** Directions for this task **
For each line below that contains the string "return", copy that line.

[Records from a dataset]
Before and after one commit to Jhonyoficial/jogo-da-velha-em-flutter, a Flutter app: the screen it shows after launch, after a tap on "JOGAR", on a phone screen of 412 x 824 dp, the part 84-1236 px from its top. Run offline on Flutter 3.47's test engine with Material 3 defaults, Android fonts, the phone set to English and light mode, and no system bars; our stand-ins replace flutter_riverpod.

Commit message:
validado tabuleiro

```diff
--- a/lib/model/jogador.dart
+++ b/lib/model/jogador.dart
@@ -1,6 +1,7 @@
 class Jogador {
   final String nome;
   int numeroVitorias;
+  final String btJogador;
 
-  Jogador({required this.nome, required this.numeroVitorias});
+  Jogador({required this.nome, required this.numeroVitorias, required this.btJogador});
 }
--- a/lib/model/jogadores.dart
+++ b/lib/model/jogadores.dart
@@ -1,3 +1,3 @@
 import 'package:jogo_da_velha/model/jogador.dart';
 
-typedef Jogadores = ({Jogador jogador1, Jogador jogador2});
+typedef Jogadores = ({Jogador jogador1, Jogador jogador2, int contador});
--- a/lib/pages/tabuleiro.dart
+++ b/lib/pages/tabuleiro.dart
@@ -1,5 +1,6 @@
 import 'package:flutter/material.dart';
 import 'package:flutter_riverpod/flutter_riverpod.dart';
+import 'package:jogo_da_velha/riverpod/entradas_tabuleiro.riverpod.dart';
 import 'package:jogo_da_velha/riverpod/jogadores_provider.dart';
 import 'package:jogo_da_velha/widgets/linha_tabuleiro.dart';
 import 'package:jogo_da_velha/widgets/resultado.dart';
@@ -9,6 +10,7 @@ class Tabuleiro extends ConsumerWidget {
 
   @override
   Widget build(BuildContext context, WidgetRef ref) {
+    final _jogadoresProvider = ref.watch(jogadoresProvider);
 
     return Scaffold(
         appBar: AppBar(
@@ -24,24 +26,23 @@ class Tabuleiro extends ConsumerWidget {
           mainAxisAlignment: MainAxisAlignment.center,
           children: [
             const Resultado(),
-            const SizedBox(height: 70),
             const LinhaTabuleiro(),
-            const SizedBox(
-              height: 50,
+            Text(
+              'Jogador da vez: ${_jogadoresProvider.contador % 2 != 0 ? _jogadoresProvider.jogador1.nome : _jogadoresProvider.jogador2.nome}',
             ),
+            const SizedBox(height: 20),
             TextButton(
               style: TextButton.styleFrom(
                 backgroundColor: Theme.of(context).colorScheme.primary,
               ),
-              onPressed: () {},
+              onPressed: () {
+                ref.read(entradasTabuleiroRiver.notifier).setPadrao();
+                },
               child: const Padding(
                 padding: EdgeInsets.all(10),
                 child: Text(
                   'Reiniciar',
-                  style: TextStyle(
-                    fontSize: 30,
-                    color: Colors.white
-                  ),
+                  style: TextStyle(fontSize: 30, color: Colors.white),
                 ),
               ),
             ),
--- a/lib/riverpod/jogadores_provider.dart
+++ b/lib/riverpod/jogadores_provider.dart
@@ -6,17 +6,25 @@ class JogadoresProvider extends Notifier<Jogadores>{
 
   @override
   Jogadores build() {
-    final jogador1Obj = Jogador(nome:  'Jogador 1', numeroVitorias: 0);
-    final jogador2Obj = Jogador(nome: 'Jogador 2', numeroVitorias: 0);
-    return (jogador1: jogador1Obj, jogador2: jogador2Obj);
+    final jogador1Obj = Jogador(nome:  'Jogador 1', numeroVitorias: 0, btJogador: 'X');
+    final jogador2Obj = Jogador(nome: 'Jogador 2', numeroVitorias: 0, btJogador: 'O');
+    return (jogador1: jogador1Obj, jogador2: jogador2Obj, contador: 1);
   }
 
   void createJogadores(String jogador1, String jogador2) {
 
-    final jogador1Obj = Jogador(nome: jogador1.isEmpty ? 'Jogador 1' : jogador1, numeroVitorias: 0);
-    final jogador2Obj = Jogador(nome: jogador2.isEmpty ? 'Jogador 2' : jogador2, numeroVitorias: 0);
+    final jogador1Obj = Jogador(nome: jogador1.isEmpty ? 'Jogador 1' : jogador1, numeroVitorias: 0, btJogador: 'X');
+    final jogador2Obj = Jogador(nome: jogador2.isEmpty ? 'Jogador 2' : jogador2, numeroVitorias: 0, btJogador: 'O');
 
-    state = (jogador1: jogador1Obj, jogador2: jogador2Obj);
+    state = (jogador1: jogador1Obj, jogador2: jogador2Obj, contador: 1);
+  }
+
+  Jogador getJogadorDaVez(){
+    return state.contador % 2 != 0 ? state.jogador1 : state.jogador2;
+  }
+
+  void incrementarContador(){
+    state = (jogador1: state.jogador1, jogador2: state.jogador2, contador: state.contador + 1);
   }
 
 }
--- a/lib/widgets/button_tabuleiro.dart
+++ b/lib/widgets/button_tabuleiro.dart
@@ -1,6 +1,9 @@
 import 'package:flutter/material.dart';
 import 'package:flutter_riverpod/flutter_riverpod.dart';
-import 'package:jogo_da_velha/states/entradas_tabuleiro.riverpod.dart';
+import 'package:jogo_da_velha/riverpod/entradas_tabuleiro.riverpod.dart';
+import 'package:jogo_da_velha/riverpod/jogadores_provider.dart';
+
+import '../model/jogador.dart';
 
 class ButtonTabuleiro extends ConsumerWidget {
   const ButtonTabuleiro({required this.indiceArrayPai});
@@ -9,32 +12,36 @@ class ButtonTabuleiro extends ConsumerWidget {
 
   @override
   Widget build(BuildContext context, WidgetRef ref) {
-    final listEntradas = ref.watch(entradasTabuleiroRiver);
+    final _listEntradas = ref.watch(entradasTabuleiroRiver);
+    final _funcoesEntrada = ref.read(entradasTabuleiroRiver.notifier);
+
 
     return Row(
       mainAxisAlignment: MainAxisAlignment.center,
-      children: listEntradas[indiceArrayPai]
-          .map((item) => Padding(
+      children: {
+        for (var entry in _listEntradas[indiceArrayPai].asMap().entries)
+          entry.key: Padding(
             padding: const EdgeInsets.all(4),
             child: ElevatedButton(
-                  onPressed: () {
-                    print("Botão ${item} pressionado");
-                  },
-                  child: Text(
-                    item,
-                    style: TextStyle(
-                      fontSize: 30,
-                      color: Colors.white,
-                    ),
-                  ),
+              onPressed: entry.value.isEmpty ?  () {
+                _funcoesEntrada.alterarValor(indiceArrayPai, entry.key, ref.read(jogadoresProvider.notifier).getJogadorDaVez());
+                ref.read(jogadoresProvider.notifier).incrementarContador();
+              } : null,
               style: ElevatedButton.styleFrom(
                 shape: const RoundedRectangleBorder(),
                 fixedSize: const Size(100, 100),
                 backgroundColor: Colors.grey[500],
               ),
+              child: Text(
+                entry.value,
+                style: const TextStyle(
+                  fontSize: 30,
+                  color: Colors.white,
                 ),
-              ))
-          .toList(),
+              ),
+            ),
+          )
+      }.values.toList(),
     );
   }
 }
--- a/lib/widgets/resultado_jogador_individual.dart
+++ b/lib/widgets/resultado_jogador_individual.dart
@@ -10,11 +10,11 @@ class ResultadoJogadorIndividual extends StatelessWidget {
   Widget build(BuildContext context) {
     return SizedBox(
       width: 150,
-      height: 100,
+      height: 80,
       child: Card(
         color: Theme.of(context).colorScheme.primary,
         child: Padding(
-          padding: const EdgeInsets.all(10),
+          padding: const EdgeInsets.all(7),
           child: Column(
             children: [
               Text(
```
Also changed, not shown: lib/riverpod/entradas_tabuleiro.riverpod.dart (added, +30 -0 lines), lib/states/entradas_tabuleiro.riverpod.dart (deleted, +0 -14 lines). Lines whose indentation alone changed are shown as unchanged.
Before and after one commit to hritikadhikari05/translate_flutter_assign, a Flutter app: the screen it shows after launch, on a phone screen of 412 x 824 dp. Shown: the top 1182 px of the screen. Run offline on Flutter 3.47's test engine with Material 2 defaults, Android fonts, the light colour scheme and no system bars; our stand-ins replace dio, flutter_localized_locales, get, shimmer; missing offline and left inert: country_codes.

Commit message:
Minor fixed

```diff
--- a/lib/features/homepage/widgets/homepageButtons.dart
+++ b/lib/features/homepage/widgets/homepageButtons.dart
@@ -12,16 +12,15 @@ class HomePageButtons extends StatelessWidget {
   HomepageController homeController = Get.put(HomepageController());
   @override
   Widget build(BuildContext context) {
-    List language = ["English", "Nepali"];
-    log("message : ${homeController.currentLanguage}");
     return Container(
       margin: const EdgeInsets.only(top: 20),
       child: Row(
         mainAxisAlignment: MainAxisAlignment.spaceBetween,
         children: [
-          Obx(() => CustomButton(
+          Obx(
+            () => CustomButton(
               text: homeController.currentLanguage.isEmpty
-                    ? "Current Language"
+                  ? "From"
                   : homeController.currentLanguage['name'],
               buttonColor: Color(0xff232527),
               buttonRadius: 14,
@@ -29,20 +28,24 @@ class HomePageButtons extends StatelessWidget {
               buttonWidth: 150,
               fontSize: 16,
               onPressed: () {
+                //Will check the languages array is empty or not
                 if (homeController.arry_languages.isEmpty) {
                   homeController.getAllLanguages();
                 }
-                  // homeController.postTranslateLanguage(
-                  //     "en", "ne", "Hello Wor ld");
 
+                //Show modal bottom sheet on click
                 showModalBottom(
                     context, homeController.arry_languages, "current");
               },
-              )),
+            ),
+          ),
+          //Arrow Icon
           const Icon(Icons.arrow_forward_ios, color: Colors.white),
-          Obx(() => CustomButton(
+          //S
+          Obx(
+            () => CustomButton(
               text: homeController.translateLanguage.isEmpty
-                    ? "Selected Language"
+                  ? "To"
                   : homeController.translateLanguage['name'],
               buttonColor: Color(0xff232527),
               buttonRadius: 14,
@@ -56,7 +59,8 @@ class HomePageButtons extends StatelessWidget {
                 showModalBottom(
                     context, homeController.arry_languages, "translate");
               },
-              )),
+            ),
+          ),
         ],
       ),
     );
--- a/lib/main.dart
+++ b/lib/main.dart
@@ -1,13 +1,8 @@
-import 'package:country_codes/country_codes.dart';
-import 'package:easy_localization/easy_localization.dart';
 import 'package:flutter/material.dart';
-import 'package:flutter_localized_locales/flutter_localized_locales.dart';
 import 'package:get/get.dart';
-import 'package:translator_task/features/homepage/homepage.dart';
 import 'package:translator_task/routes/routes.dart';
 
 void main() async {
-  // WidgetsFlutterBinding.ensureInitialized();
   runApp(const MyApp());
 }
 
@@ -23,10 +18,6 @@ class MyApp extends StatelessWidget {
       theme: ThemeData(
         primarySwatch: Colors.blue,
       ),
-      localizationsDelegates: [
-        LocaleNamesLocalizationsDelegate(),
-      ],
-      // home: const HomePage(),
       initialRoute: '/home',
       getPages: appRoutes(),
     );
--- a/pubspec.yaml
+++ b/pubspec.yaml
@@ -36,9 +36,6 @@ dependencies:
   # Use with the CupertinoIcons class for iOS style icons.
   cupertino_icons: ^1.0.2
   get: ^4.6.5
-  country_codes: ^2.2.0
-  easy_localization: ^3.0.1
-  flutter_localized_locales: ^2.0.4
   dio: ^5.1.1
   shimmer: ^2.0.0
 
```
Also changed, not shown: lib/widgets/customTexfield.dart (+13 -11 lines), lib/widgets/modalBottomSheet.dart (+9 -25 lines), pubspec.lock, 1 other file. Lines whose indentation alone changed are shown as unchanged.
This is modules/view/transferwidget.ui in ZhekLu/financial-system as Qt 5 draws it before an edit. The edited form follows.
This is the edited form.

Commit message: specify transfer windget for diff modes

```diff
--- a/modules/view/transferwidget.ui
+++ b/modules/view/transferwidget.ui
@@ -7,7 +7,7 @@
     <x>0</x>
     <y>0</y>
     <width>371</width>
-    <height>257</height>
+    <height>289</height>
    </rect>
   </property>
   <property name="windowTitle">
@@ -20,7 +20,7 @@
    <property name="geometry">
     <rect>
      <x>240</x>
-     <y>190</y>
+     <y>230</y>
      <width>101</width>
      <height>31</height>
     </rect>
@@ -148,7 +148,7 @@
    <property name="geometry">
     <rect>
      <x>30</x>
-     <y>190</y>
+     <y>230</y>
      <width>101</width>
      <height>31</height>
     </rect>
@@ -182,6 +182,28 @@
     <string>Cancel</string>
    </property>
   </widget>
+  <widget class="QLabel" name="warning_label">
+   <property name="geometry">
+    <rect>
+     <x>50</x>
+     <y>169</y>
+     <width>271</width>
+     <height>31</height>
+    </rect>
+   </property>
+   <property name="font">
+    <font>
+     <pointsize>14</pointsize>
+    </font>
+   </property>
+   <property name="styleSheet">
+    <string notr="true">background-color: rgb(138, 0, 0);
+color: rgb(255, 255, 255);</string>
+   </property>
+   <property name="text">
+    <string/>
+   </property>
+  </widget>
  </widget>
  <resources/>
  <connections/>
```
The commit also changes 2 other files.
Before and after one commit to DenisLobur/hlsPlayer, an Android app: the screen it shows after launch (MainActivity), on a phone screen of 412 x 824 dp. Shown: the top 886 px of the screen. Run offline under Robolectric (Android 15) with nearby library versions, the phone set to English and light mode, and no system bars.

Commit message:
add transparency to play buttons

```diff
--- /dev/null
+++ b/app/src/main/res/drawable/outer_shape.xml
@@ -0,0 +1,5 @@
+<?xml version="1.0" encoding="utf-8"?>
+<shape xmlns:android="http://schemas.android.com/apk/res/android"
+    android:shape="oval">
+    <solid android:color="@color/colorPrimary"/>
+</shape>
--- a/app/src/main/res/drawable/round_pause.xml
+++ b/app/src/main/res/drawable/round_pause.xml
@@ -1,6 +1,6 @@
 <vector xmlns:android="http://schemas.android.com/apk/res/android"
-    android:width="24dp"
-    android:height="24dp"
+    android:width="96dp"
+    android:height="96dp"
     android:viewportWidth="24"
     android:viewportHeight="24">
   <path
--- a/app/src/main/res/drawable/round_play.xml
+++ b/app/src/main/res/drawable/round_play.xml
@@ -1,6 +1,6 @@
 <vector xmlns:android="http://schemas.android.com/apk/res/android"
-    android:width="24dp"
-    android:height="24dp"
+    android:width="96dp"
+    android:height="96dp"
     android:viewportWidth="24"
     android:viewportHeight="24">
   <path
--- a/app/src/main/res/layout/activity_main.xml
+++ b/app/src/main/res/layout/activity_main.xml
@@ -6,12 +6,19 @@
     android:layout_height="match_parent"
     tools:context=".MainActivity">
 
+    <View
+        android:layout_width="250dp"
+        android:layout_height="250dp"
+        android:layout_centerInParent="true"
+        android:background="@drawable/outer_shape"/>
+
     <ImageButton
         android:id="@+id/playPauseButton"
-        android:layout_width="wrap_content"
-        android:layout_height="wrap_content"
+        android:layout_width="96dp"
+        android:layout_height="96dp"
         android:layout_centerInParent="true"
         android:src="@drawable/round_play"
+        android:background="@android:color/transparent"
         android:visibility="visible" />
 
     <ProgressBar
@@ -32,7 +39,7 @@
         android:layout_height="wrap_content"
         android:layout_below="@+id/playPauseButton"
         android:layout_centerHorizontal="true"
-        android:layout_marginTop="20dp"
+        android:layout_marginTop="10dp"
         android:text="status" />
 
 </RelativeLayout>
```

** Answer space **
     return Scaffold(
-    return (jogador1: jogador1Obj, jogador2: jogador2Obj);
+    return (jogador1: jogador1Obj, jogador2: jogador2Obj, contador: 1);
+    return state.contador % 2 != 0 ? state.jogador1 : state.jogador2;
     return Row(
     return SizedBox(
     return Container(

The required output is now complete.